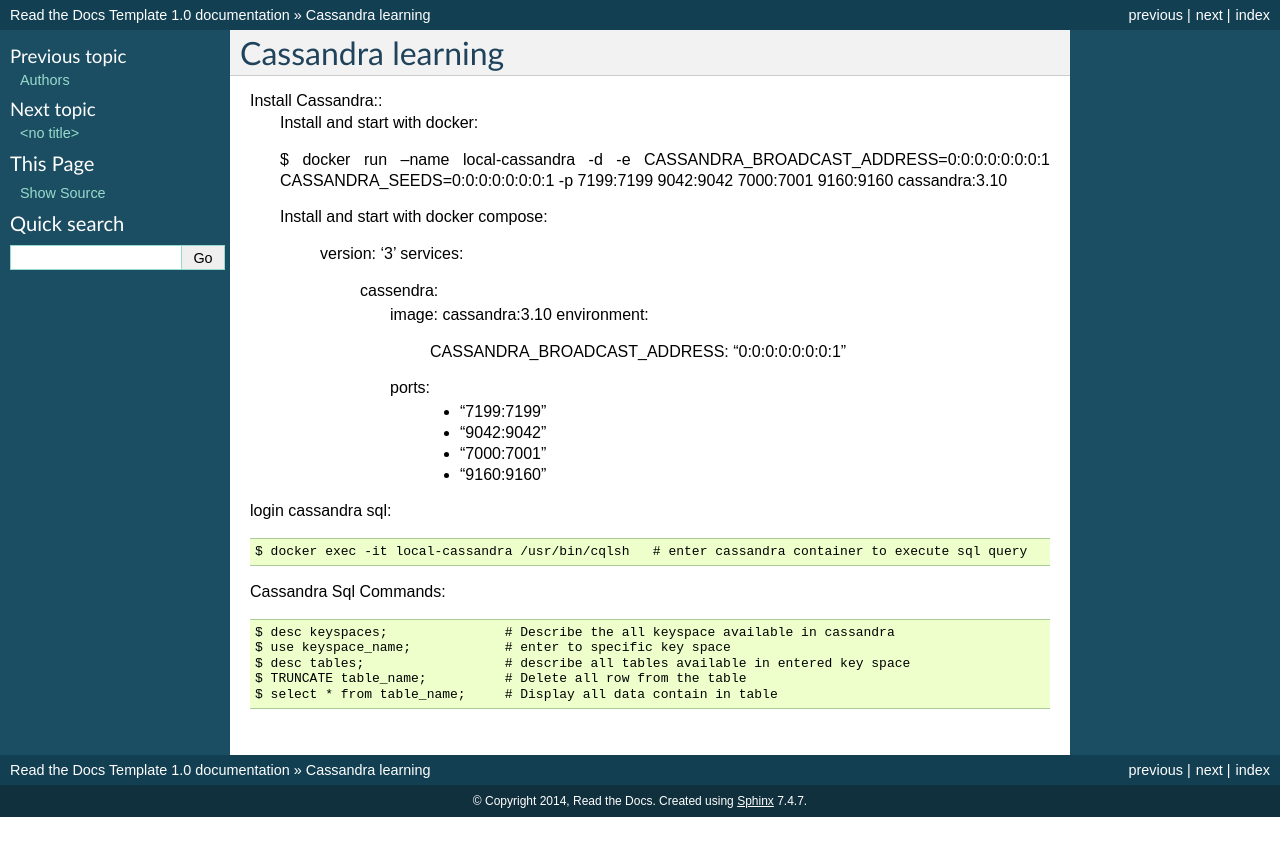
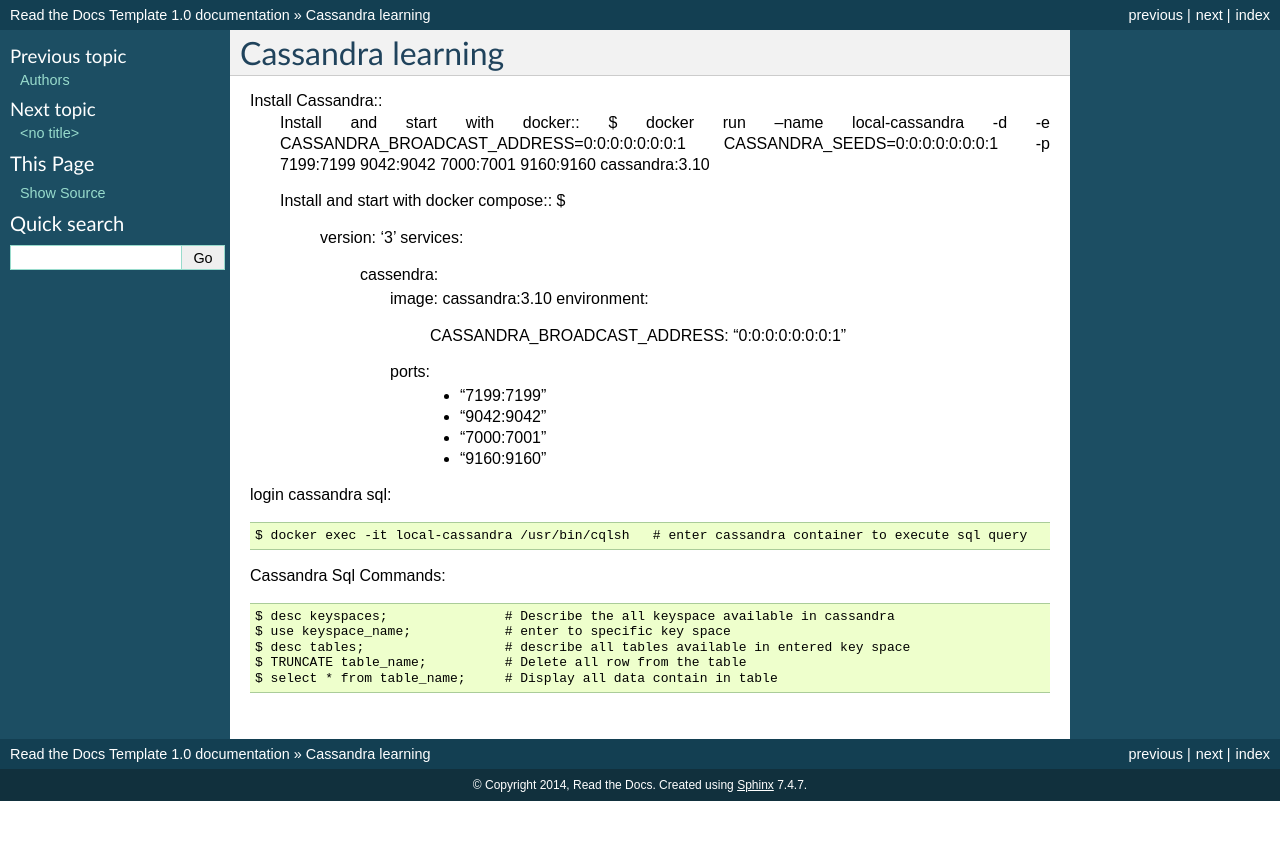
Before and after one commit to ramashanker/Documentation, a Sphinx documentation site: the page built from docs/cassandra.rst, in a window 1280 px wide. Shown: the top 856 px of the page. Built offline with Sphinx 7.4.7, drawn with Linux system fonts in a browser that asks for light colours.

```diff
--- a/docs/cassandra.rst
+++ b/docs/cassandra.rst
@@ -3,12 +3,11 @@ Cassandra learning
 ==================
 
 Install Cassandra::
-  Install and start with docker:
-
+  Install and start with docker::
   $ docker run --name local-cassandra -d -e CASSANDRA_BROADCAST_ADDRESS=0:0:0:0:0:0:0:1 CASSANDRA_SEEDS=0:0:0:0:0:0:0:1 -p 7199:7199 9042:9042 7000:7001 9160:9160 cassandra:3.10
 
-  Install and start with docker compose:
-
+  Install and start with docker compose::
+  $
     version: '3'
     services:
       cassendra:
```
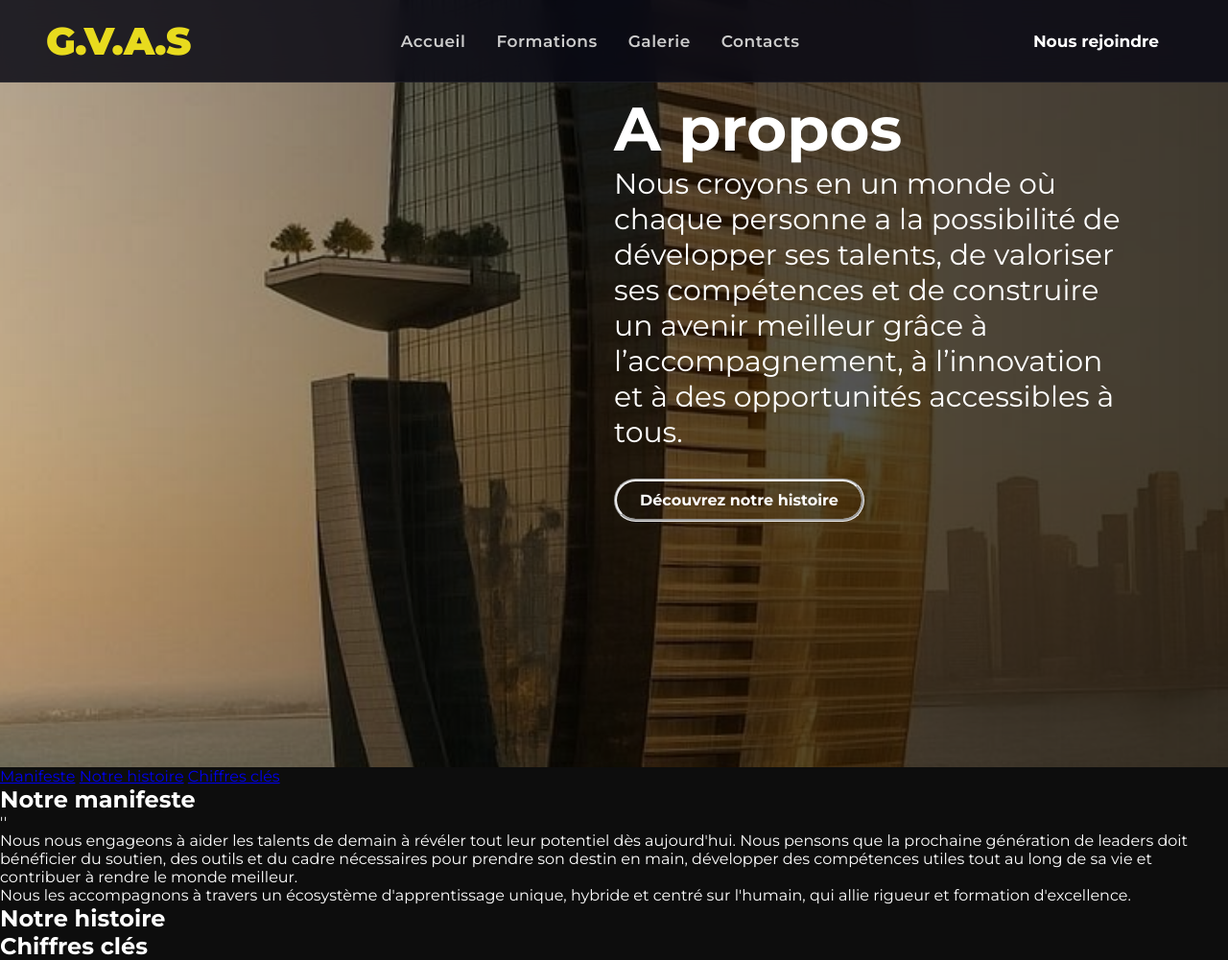
After one commit to El-mavic/Projet_GVAS, a PHP site: page /apropos.html in a window 1280 px wide. The commit adds this page. Shown: the whole page at 96% size. Run offline with PHP 8.4, Linux system fonts and the light colour scheme.

Commit message:
page à propos
je n'ai pas encore terminé! mais voici l'aperçu

```diff
--- /dev/null
+++ b/SITE_GVAS/apropos.html
@@ -0,0 +1,239 @@
+<!doctype html>
+<html lang="fr">
+  <head>
+    <meta charset="UTF-8" />
+    <meta name="viewport" content="width=device-width, initial-scale=1.0" />
+    <link
+      href="https://fonts.googleapis.com/css2?family=Montserrat:wght@400;600;700;900&family=Lora:ital@0;1&display=swap"
+      rel="stylesheet"
+    />
+    <title>à propos</title>
+    <style>
+      * {
+        margin: 0;
+        padding: 0;
+        box-sizing: border-box;
+      }
+      :root {
+        --jaune: #e8db1e;
+        --noir: #0d0d0d;
+        --noir-card: #1a1a1a;
+        --blanc: #ffffff;
+        --gris: #cccccc;
+        --bleu: #0609aa;
+      }
+
+      body {
+        font-family: "Montserrat", sans-serif;
+        background-color: var(--noir);
+        color: var(--blanc);
+        overflow-x: hidden;
+      }
+      nav {
+        position: fixed;
+        top: 0;
+        left: 0;
+        right: 0;
+        z-index: 100;
+        display: flex;
+        align-items: center;
+        justify-content: space-between;
+        padding: 18px 48px;
+        background: rgba(10, 10, 20, 0.85);
+        backdrop-filter: blur(12px);
+        border-bottom: 1px solid rgba(255, 255, 255, 0.06);
+      }
+      .logo span {
+        color: var(--jaune);
+      }
+      .logo {
+        font-size: 40px;
+        font-weight: 900;
+        letter-spacing: -1px;
+        color: var(--blanc);
+      }
+
+      .liens a {
+        color: var(--gris);
+        text-decoration: none;
+        font-size: 17px;
+        font-weight: 600;
+        letter-spacing: 0.5px;
+        transition: color 0.3s;
+      }
+
+      .liens a:hover {
+        color: var(--bleu);
+      }
+      .liens {
+        display: flex;
+        gap: 32px;
+        list-style: none;
+      }
+      .bouton {
+        background: none;
+        color: var(--blanc);
+        border: none;
+        padding: 10px 24px;
+        border-radius: 50px;
+        font-size: 17px;
+        font-weight: 700;
+        cursor: pointer;
+        transition:
+          background 0.3s,
+          transform 0.2s;
+        text-decoration: none;
+      }
+
+      .bouton:hover {
+        background: #0609aa;
+        transform: scale(1.04);
+      }
+
+      .hero {
+        position: relative;
+        height: 100vh;
+        overflow: hidden;
+      }
+
+      .h-background {
+        position: absolute;
+        inset: 0;
+        background-image: url("images/download1.jpg");
+        background-size: cover;
+        background-position: center;
+        animation: zoomIn 10s ease-out forwards;
+      }
+
+      @keyframes zoomIn {
+        from { transform: scale(1.12); }
+        to   { transform: scale(1); }
+      }
+
+
+      .h-overlay {
+        position: absolute;
+        inset: 0;
+        background: linear-gradient(
+          to right,
+          rgba(0, 0, 0, 0.2) 0%,
+          rgba(0, 0, 0, 0.65) 60%,
+          rgba(0, 0, 0, 0.75) 100%
+        );
+      }
+      .h-content h1 {
+        font-size: 4em;
+      }
+      .h-content p {
+        font-size: 30px;
+      }
+
+      .h-content {
+        position: absolute;
+        bottom: 30%;
+        right: 8%;
+        width: 42%;
+        animation: slideUp 1s ease 0.4s forwards;
+        opacity: 0;
+        margin-bottom: 16px;
+      }
+      @keyframes slideUp {
+        from {
+          opacity: 0;
+          transform: translateY(30px);
+        }
+        to {
+          opacity: 1;
+          transform: translateY(0);
+        }
+      }
+
+      .link {
+        background: none;
+        color: var(--blanc);
+        padding: 10px 24px;
+        border-radius: 50px;
+        border-style: groove;
+        font-size: 1rem;
+        font-weight: 700;
+        cursor: pointer;
+        transition:
+          background 0.3s,
+          transform 0.2s;
+        text-decoration: none;
+      }
+      .link {
+        display: inline-block;
+        margin-top: 30px;
+      }
+      .link:hover {
+        background: #0609aa;
+        transform: scale(1.04);
+      }
+    </style>
+  </head>
+  <body>
+    <nav>
+      <div class="logo"><span>G.V.A.S</span></div>
+      <ul class="liens">
+        <li><a href="index.php">Accueil</a></li>
+        <li><a href="Formation.php">Formations</a></li>
+        <li><a href="Galerie.php">Galerie</a></li>
+        <li><a href="contacts.php">Contacts</a></li>
+      </ul>
+      <!-- <button class="bouton">Nous rejoindre</button> -->
+      <a href="index.php" class="bouton">Nous rejoindre</a>
+    </nav>
+
+    <section class="hero">
+      <div class="h-background"></div>
+      <div class="h-overlay"></div>
+      <div class="h-content">
+        <h1>A propos</h1>
+        <p></p>
+        <p>
+          Nous croyons en un monde où chaque personne a la possibilité de
+          développer ses talents, de valoriser ses compétences et de construire
+          un avenir meilleur grâce à l’accompagnement, à l’innovation et à des
+          opportunités accessibles à tous.
+        </p>
+        <a href="#manifeste" class="link">Découvrez notre histoire</a>
+      </div>
+    </section>
+
+    <div class="content">
+      <a href="#manifeste">Manifeste</a>
+      <!-- <a href='#manifestre" class="active" -->
+      <a href="#histoire">Notre histoire</a>
+      <a href="#chiffres">Chiffres clés</a>
+    </div>
+
+    <div id="manifeste" class="section">
+      <h2 class="section-title">Notre manifeste</h2>
+      <div class="">
+        <span class="griffes">''</span>
+        <p>
+          Nous nous engageons à aider les talents de demain à révéler tout leur
+          potentiel dès aujourd'hui. Nous pensons que la prochaine génération de
+          leaders doit bénéficier du soutien, des outils et du cadre nécessaires
+          pour prendre son destin en main, développer des compétences utiles
+          tout au long de sa vie et contribuer à rendre le monde meilleur.
+        </p>
+        <p>
+          Nous les accompagnons à travers un écosystème d'apprentissage unique,
+          hybride et centré sur l'humain, qui allie rigueur et formation
+          d'excellence.
+        </p>
+      </div>
+    </div>
+
+    <div id="histoire" class="section2">
+      <h2 class="section-title">Notre histoire</h2>
+    </div>
+
+    <div id="chiffres" class="section3">
+      <h2 class="section-title">Chiffres clés</h2>
+    </div>
+  </body>
+</html>
+<!-- Accueil formation, galerie, contact -->
--- a/SITE_GVAS/index.php
+++ b/SITE_GVAS/index.php
@@ -49,12 +49,12 @@ if ($_SERVER['REQUEST_METHOD'] == 'POST') {
             <ul class="links">
                 <li><a href="index.php">Accueil</a></li>
                 <li><a href="Formation.php">Formations</a></li>
-                <li><a href="Galerie.php">Gallérie</a></li>
+                <li><a href="Galerie.php">Galerie</a></li>
                 <li><a href="contacts.php">Contacts</a></li>
             </ul>
             <div class="buttons">
                 <a class="action-button pro " href="#">Welcome</a>
-                <a class="action-button" href="#">A propos</a>
+                <a class="action-button" href="apropos.html">A propos</a>
             </div>
             <div class="burger-menu-button">
                 <i class="fa-solid fa-bars"></i>
```
Also changed, not shown: SITE_GVAS/images/download1.jpg (added), SITE_GVAS/services.html (added).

__Task instructions__.
Extract every line of the records above that contains the word "page".

__Response__.
Before and after one commit to ramashanker/Documentation, a Sphinx documentation site: the page built from docs/cassandra.rst, in a window 1280 px wide. Shown: the top 856 px of the page. Built offline with Sphinx 7.4.7, drawn with Linux system fonts in a browser that asks for light colours.
After one commit to El-mavic/Projet_GVAS, a PHP site: page /apropos.html in a window 1280 px wide. The commit adds this page. Shown: the whole page at 96% size. Run offline with PHP 8.4, Linux system fonts and the light colour scheme.
page à propos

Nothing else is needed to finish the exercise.